Data excerpts: Begin
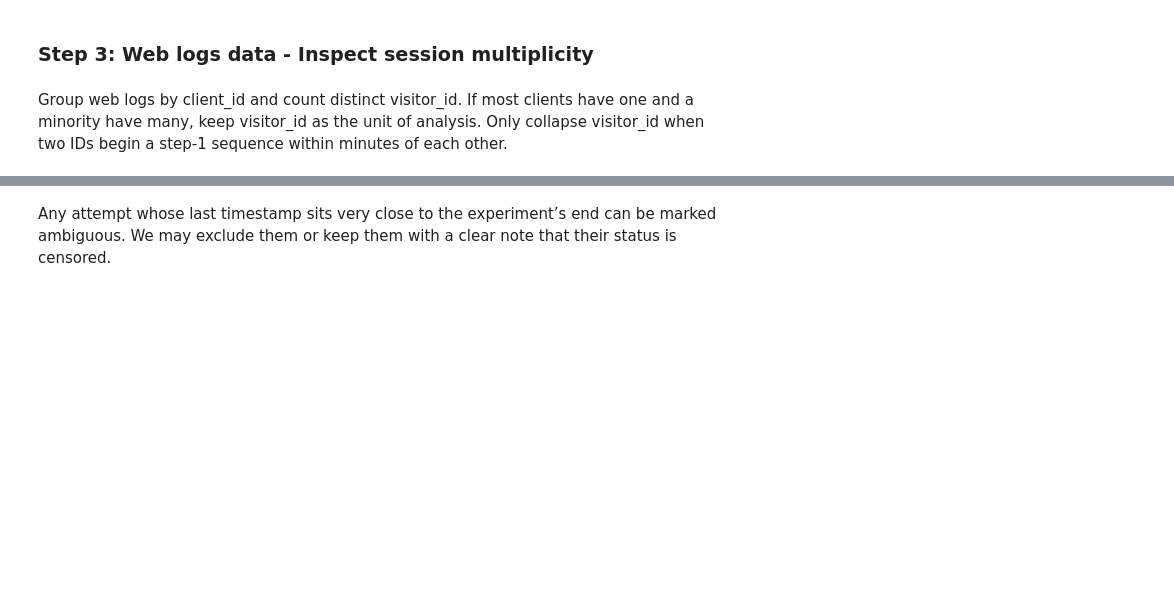
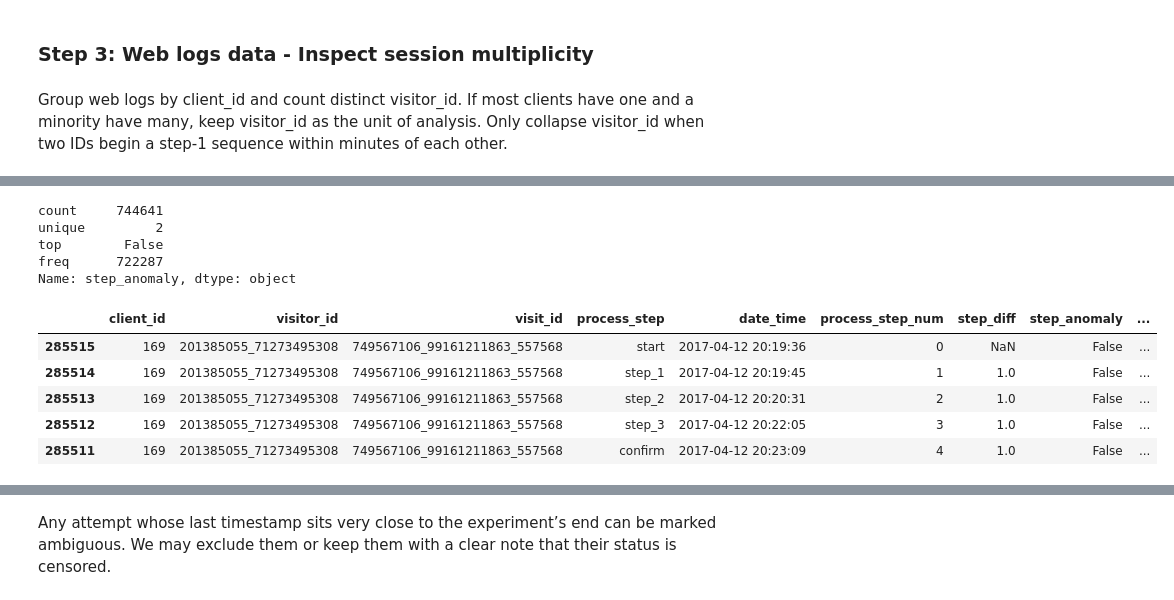
Before and after one commit to ChVlachakis/house-greyjoy, a Jupyter notebook: notebooks/data_import_meriem.ipynb, the cells around one changed output, grey strips where cells are left out. Drawn from its saved outputs; the diff is of its cells as text; code cells hidden in the pictures; blank space fills up the shorter version.

```diff
--- a/notebooks/data_import_meriem.ipynb
+++ b/notebooks/data_import_meriem.ipynb
@@ -212,0 +202,13 @@ Within each sorted sequence, compute time between steps, derive a success flag p
+# %%
+# we need to convert the process_step series into a numercial one
+step_map = {
+    "start": 0,
+    "step_1": 1,
+    "step_2": 2,
+    "step_3": 3,
+    "confirm": 4,
+}
+
+final_web_data_df["process_step_num"] = final_web_data_df["process_step"].map(step_map)
+
+final_web_data_df["process_step_num"].isna().sum()
@@ -212,0 +217,8 @@ Within each sorted sequence, compute time between steps, derive a success flag p
+# %%
+# creating a new column that shows the step changes each time. We can accept any step change that is between -1 and +1, but not bigger sudden changes.
+final_web_data_df["step_diff"] = (
+    final_web_data_df
+    .groupby(["client_id", "visitor_id"])["process_step_num"]
+    .diff()
+)
+final_web_data_df[["client_id", "visitor_id", "process_step_num", "step_diff"]].head(10)
@@ -212,0 +253,8 @@ Within each sorted sequence, compute time between steps, derive a success flag p
+# %%
+final_web_data_df["step_anomaly"].describe()
+# %% [output]
+count     744641
+unique         2
+top        False
+freq      722287
+Name: step_anomaly, dtype: object
@@ -212,0 +263,22 @@ Within each sorted sequence, compute time between steps, derive a success flag p
+# %%
+# now we build the duration per attempt
+clean_web_data_df = final_web_data_df.copy()
+
+clean_web_data_df["next_time"] = (
+    clean_web_data_df
+    .groupby(["client_id", "visitor_id"])["date_time"]
+    .shift(-1)
+)
+
+clean_web_data_df["duration_seconds"] = (
+    clean_web_data_df["next_time"] - clean_web_data_df["date_time"]
+).dt.total_seconds()
+
+clean_web_data_df.head(5)
+# %% [output]
+|  | client_id | visitor_id | visit_id | process_step | date_time | process_step_num | step_diff | step_anomaly | ... |
+| 285515 | 169 | 201385055_71273495308 | 749567106_99161211863_557568 | start | 2017-04-12 20:19:36 | 0 | NaN | False | ... |
+| 285514 | 169 | 201385055_71273495308 | 749567106_99161211863_557568 | step_1 | 2017-04-12 20:19:45 | 1 | 1.0 | False | ... |
+| 285513 | 169 | 201385055_71273495308 | 749567106_99161211863_557568 | step_2 | 2017-04-12 20:20:31 | 2 | 1.0 | False | ... |
+| 285512 | 169 | 201385055_71273495308 | 749567106_99161211863_557568 | step_3 | 2017-04-12 20:22:05 | 3 | 1.0 | False | ... |
+| 285511 | 169 | 201385055_71273495308 | 749567106_99161211863_557568 | confirm | 2017-04-12 20:23:09 | 4 | 1.0 | False | ... |
```
Also changed, not shown: parts of 32 cells of this notebook.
Data excerpts: End
The answer should be a bare number: how many lines of the material above include "each".

5